* Problem to work on
No pictures, nothing altered: return the data below.

* Records for this exercise
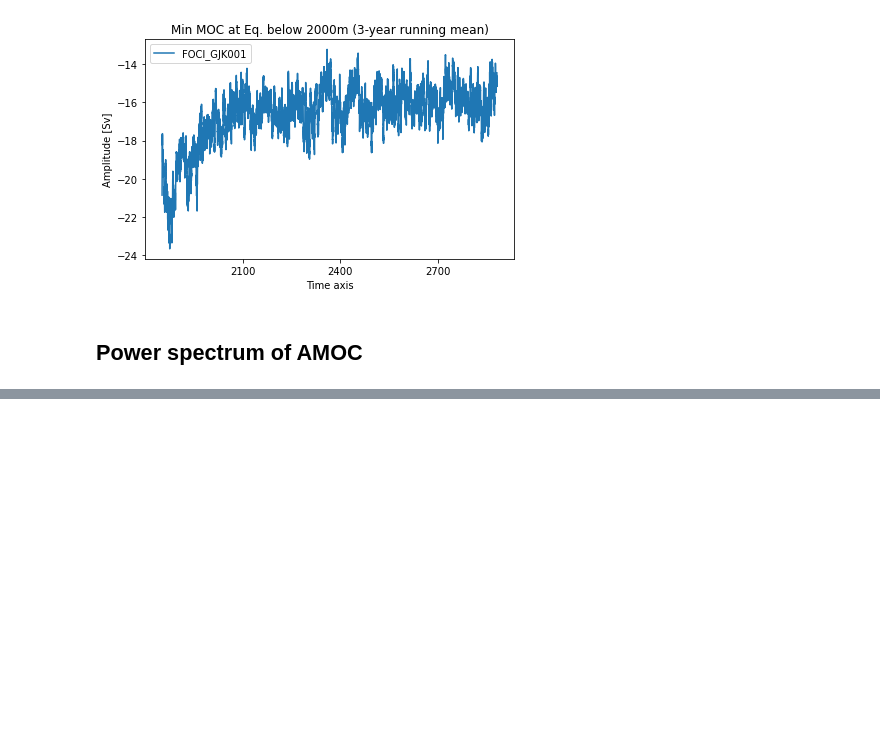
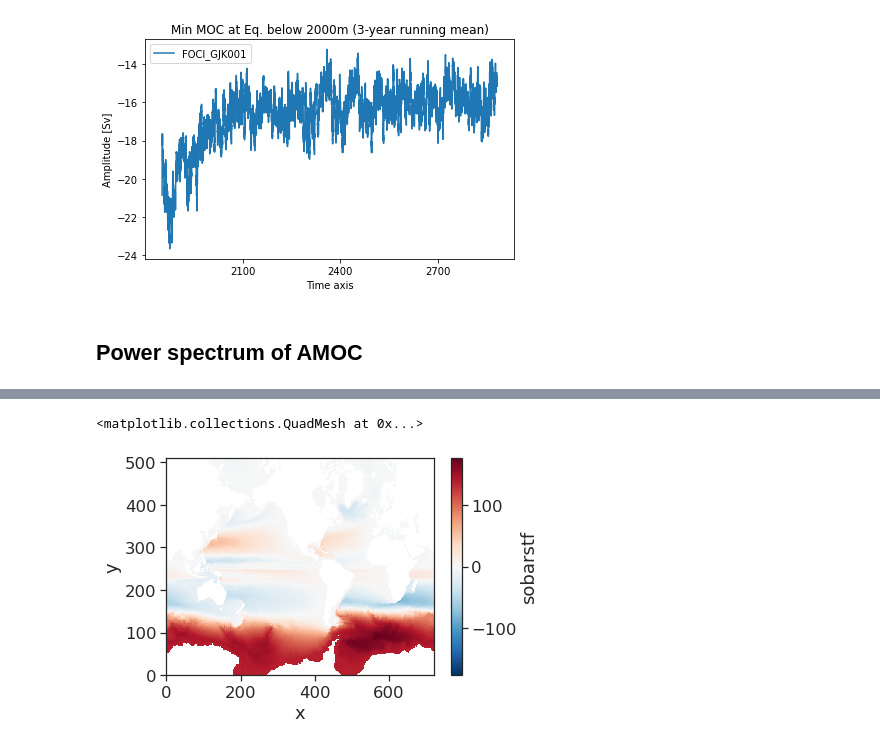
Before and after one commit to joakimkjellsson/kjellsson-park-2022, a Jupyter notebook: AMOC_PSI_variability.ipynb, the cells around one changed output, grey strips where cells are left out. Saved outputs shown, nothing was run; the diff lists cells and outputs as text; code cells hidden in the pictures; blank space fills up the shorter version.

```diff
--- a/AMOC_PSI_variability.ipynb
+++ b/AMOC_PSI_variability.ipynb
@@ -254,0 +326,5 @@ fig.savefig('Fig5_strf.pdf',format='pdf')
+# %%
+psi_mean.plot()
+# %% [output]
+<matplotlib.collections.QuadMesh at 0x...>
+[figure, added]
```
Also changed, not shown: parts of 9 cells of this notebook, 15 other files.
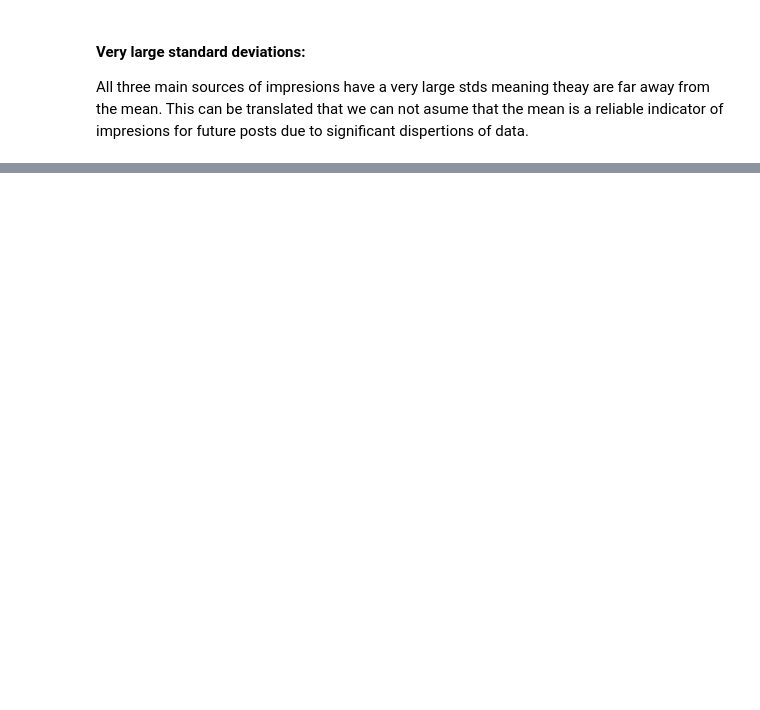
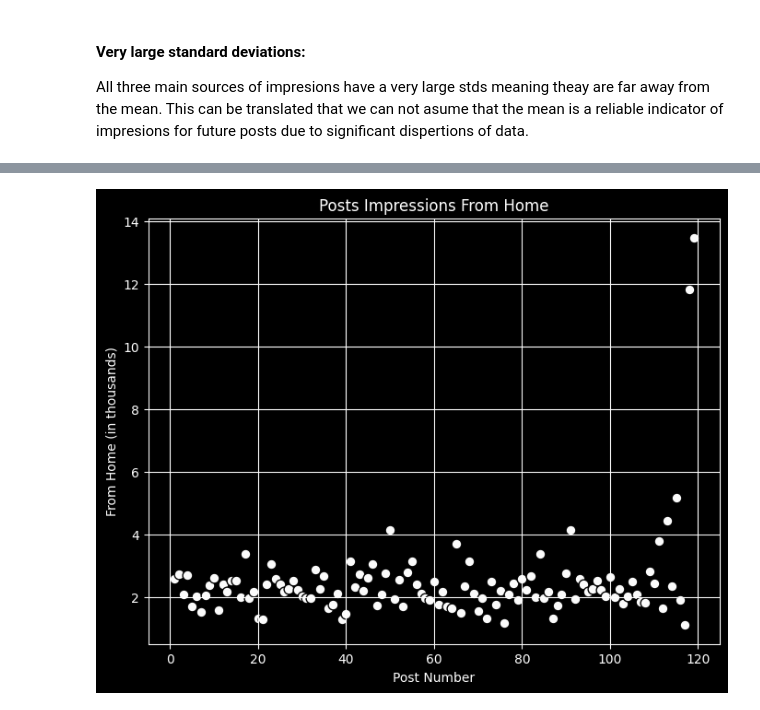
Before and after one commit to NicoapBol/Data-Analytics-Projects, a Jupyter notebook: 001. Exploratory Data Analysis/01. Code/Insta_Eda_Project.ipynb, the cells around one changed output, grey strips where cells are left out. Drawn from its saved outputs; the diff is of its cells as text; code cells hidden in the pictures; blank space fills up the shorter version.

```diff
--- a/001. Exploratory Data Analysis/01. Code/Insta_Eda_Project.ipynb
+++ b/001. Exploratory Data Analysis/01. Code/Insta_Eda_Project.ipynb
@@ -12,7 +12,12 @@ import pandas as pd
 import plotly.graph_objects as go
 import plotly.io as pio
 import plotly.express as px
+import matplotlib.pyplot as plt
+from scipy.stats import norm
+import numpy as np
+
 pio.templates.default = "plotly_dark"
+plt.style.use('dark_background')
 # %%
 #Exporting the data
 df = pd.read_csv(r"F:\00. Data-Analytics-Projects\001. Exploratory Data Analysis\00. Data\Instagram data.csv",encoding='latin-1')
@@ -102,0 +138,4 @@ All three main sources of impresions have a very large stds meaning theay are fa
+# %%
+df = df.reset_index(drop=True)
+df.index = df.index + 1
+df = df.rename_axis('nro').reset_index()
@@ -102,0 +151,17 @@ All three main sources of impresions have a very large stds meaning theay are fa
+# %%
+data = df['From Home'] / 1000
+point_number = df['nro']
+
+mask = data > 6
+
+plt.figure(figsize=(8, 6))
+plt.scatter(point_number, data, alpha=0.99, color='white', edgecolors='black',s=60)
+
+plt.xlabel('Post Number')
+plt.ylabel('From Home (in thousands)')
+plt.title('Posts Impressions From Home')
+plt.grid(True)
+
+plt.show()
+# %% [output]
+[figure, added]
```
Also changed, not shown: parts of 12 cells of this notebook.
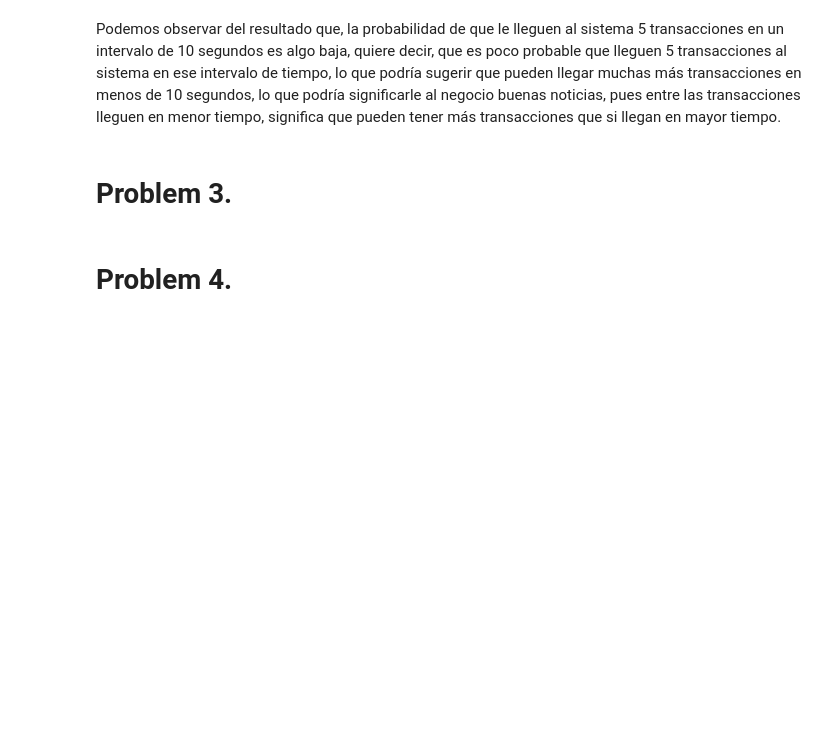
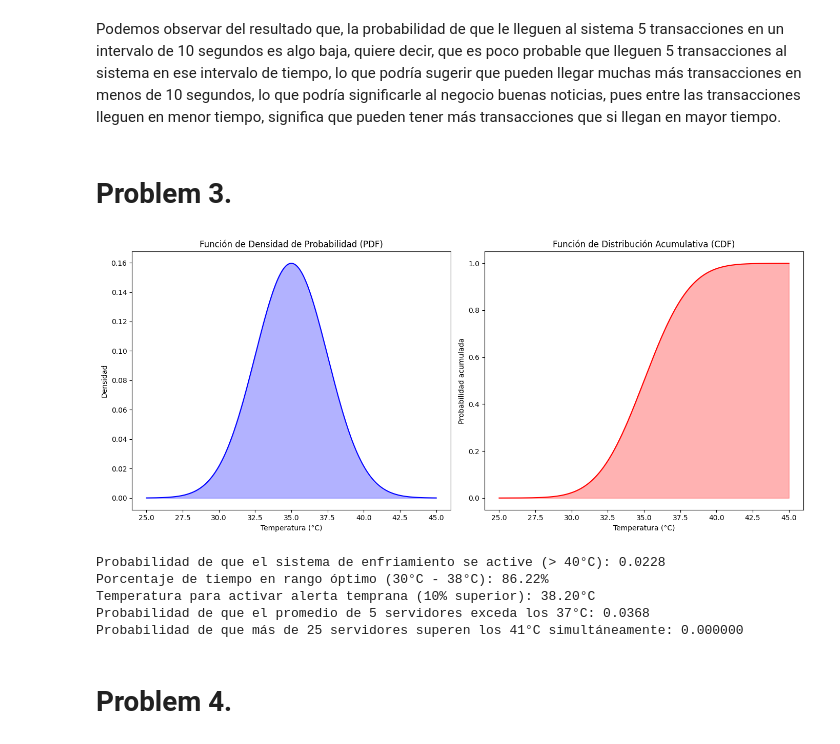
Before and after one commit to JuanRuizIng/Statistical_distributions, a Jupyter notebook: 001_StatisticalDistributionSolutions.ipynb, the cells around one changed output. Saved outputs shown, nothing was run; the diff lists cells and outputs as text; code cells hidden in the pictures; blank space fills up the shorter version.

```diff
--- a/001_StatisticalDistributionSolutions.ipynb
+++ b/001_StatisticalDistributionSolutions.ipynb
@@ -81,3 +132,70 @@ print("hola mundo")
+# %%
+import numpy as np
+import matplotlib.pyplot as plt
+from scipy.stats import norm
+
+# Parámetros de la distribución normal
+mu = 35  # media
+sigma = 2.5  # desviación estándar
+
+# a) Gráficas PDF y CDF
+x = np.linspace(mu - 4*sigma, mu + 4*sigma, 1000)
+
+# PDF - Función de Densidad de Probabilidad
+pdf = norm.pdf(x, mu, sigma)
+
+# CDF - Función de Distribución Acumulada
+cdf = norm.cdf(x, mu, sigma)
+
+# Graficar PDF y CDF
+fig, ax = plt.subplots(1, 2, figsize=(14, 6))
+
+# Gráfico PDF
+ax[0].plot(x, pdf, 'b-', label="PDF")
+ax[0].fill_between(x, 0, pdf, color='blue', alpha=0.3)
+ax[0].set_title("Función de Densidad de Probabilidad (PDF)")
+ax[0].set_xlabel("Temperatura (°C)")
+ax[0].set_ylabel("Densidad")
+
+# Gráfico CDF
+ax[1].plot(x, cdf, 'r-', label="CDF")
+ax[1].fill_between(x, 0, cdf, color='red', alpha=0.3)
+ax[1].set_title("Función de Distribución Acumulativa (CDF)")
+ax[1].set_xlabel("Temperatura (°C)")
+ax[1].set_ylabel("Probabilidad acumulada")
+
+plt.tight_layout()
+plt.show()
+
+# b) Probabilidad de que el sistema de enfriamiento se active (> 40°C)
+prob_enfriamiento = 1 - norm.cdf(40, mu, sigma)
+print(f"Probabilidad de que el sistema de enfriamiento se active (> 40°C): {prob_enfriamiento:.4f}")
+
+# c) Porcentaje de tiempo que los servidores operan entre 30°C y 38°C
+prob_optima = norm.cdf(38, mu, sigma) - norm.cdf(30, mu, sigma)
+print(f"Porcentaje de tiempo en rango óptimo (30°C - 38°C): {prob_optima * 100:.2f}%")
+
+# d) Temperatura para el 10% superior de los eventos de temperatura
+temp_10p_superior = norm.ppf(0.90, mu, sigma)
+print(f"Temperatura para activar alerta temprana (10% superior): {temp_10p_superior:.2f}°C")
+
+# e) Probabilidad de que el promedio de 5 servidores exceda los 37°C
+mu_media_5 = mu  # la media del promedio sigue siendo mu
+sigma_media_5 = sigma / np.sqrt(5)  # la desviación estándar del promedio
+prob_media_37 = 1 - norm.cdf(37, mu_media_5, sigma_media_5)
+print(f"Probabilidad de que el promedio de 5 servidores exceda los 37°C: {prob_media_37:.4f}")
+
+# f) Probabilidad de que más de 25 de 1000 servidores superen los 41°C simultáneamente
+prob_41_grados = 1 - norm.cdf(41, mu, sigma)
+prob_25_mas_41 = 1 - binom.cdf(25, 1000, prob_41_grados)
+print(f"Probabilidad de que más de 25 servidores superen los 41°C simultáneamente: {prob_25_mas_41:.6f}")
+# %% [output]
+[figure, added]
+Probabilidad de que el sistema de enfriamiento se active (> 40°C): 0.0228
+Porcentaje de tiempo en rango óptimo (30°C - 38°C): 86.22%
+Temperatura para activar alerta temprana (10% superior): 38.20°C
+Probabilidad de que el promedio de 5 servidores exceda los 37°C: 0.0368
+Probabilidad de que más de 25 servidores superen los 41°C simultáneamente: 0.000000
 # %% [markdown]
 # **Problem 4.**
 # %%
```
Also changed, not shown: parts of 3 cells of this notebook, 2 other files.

* Solution to this problem
Before and after one commit to joakimkjellsson/kjellsson-park-2022, a Jupyter notebook: AMOC_PSI_variability.ipynb, the cells around one changed output, grey strips where cells are left out. Saved outputs shown, nothing was run; the diff lists cells and outputs as text; code cells hidden in the pictures; blank space fills up the shorter version.

```diff
--- a/AMOC_PSI_variability.ipynb
+++ b/AMOC_PSI_variability.ipynb
@@ -254,0 +326,5 @@ fig.savefig('Fig5_strf.pdf',format='pdf')
+# %%
+psi_mean.plot()
+# %% [output]
+<matplotlib.collections.QuadMesh at 0x...>
+[figure, added]
```
Also changed, not shown: parts of 9 cells of this notebook, 15 other files.
Before and after one commit to NicoapBol/Data-Analytics-Projects, a Jupyter notebook: 001. Exploratory Data Analysis/01. Code/Insta_Eda_Project.ipynb, the cells around one changed output, grey strips where cells are left out. Drawn from its saved outputs; the diff is of its cells as text; code cells hidden in the pictures; blank space fills up the shorter version.

```diff
--- a/001. Exploratory Data Analysis/01. Code/Insta_Eda_Project.ipynb
+++ b/001. Exploratory Data Analysis/01. Code/Insta_Eda_Project.ipynb
@@ -12,7 +12,12 @@ import pandas as pd
 import plotly.graph_objects as go
 import plotly.io as pio
 import plotly.express as px
+import matplotlib.pyplot as plt
+from scipy.stats import norm
+import numpy as np
+
 pio.templates.default = "plotly_dark"
+plt.style.use('dark_background')
 # %%
 #Exporting the data
 df = pd.read_csv(r"F:\00. Data-Analytics-Projects\001. Exploratory Data Analysis\00. Data\Instagram data.csv",encoding='latin-1')
@@ -102,0 +138,4 @@ All three main sources of impresions have a very large stds meaning theay are fa
+# %%
+df = df.reset_index(drop=True)
+df.index = df.index + 1
+df = df.rename_axis('nro').reset_index()
@@ -102,0 +151,17 @@ All three main sources of impresions have a very large stds meaning theay are fa
+# %%
+data = df['From Home'] / 1000
+point_number = df['nro']
+
+mask = data > 6
+
+plt.figure(figsize=(8, 6))
+plt.scatter(point_number, data, alpha=0.99, color='white', edgecolors='black',s=60)
+
+plt.xlabel('Post Number')
+plt.ylabel('From Home (in thousands)')
+plt.title('Posts Impressions From Home')
+plt.grid(True)
+
+plt.show()
+# %% [output]
+[figure, added]
```
Also changed, not shown: parts of 12 cells of this notebook.
Before and after one commit to JuanRuizIng/Statistical_distributions, a Jupyter notebook: 001_StatisticalDistributionSolutions.ipynb, the cells around one changed output. Saved outputs shown, nothing was run; the diff lists cells and outputs as text; code cells hidden in the pictures; blank space fills up the shorter version.

```diff
--- a/001_StatisticalDistributionSolutions.ipynb
+++ b/001_StatisticalDistributionSolutions.ipynb
@@ -81,3 +132,70 @@ print("hola mundo")
+# %%
+import numpy as np
+import matplotlib.pyplot as plt
+from scipy.stats import norm
+
+# Parámetros de la distribución normal
+mu = 35  # media
+sigma = 2.5  # desviación estándar
+
+# a) Gráficas PDF y CDF
+x = np.linspace(mu - 4*sigma, mu + 4*sigma, 1000)
+
+# PDF - Función de Densidad de Probabilidad
+pdf = norm.pdf(x, mu, sigma)
+
+# CDF - Función de Distribución Acumulada
+cdf = norm.cdf(x, mu, sigma)
+
+# Graficar PDF y CDF
+fig, ax = plt.subplots(1, 2, figsize=(14, 6))
+
+# Gráfico PDF
+ax[0].plot(x, pdf, 'b-', label="PDF")
+ax[0].fill_between(x, 0, pdf, color='blue', alpha=0.3)
+ax[0].set_title("Función de Densidad de Probabilidad (PDF)")
+ax[0].set_xlabel("Temperatura (°C)")
+ax[0].set_ylabel("Densidad")
+
+# Gráfico CDF
+ax[1].plot(x, cdf, 'r-', label="CDF")
+ax[1].fill_between(x, 0, cdf, color='red', alpha=0.3)
+ax[1].set_title("Función de Distribución Acumulativa (CDF)")
+ax[1].set_xlabel("Temperatura (°C)")
+ax[1].set_ylabel("Probabilidad acumulada")
+
+plt.tight_layout()
+plt.show()
+
+# b) Probabilidad de que el sistema de enfriamiento se active (> 40°C)
+prob_enfriamiento = 1 - norm.cdf(40, mu, sigma)
+print(f"Probabilidad de que el sistema de enfriamiento se active (> 40°C): {prob_enfriamiento:.4f}")
+
+# c) Porcentaje de tiempo que los servidores operan entre 30°C y 38°C
+prob_optima = norm.cdf(38, mu, sigma) - norm.cdf(30, mu, sigma)
+print(f"Porcentaje de tiempo en rango óptimo (30°C - 38°C): {prob_optima * 100:.2f}%")
+
+# d) Temperatura para el 10% superior de los eventos de temperatura
+temp_10p_superior = norm.ppf(0.90, mu, sigma)
+print(f"Temperatura para activar alerta temprana (10% superior): {temp_10p_superior:.2f}°C")
+
+# e) Probabilidad de que el promedio de 5 servidores exceda los 37°C
+mu_media_5 = mu  # la media del promedio sigue siendo mu
+sigma_media_5 = sigma / np.sqrt(5)  # la desviación estándar del promedio
+prob_media_37 = 1 - norm.cdf(37, mu_media_5, sigma_media_5)
+print(f"Probabilidad de que el promedio de 5 servidores exceda los 37°C: {prob_media_37:.4f}")
+
+# f) Probabilidad de que más de 25 de 1000 servidores superen los 41°C simultáneamente
+prob_41_grados = 1 - norm.cdf(41, mu, sigma)
+prob_25_mas_41 = 1 - binom.cdf(25, 1000, prob_41_grados)
+print(f"Probabilidad de que más de 25 servidores superen los 41°C simultáneamente: {prob_25_mas_41:.6f}")
+# %% [output]
+[figure, added]
+Probabilidad de que el sistema de enfriamiento se active (> 40°C): 0.0228
+Porcentaje de tiempo en rango óptimo (30°C - 38°C): 86.22%
+Temperatura para activar alerta temprana (10% superior): 38.20°C
+Probabilidad de que el promedio de 5 servidores exceda los 37°C: 0.0368
+Probabilidad de que más de 25 servidores superen los 41°C simultáneamente: 0.000000
 # %% [markdown]
 # **Problem 4.**
 # %%
```
Also changed, not shown: parts of 3 cells of this notebook, 2 other files.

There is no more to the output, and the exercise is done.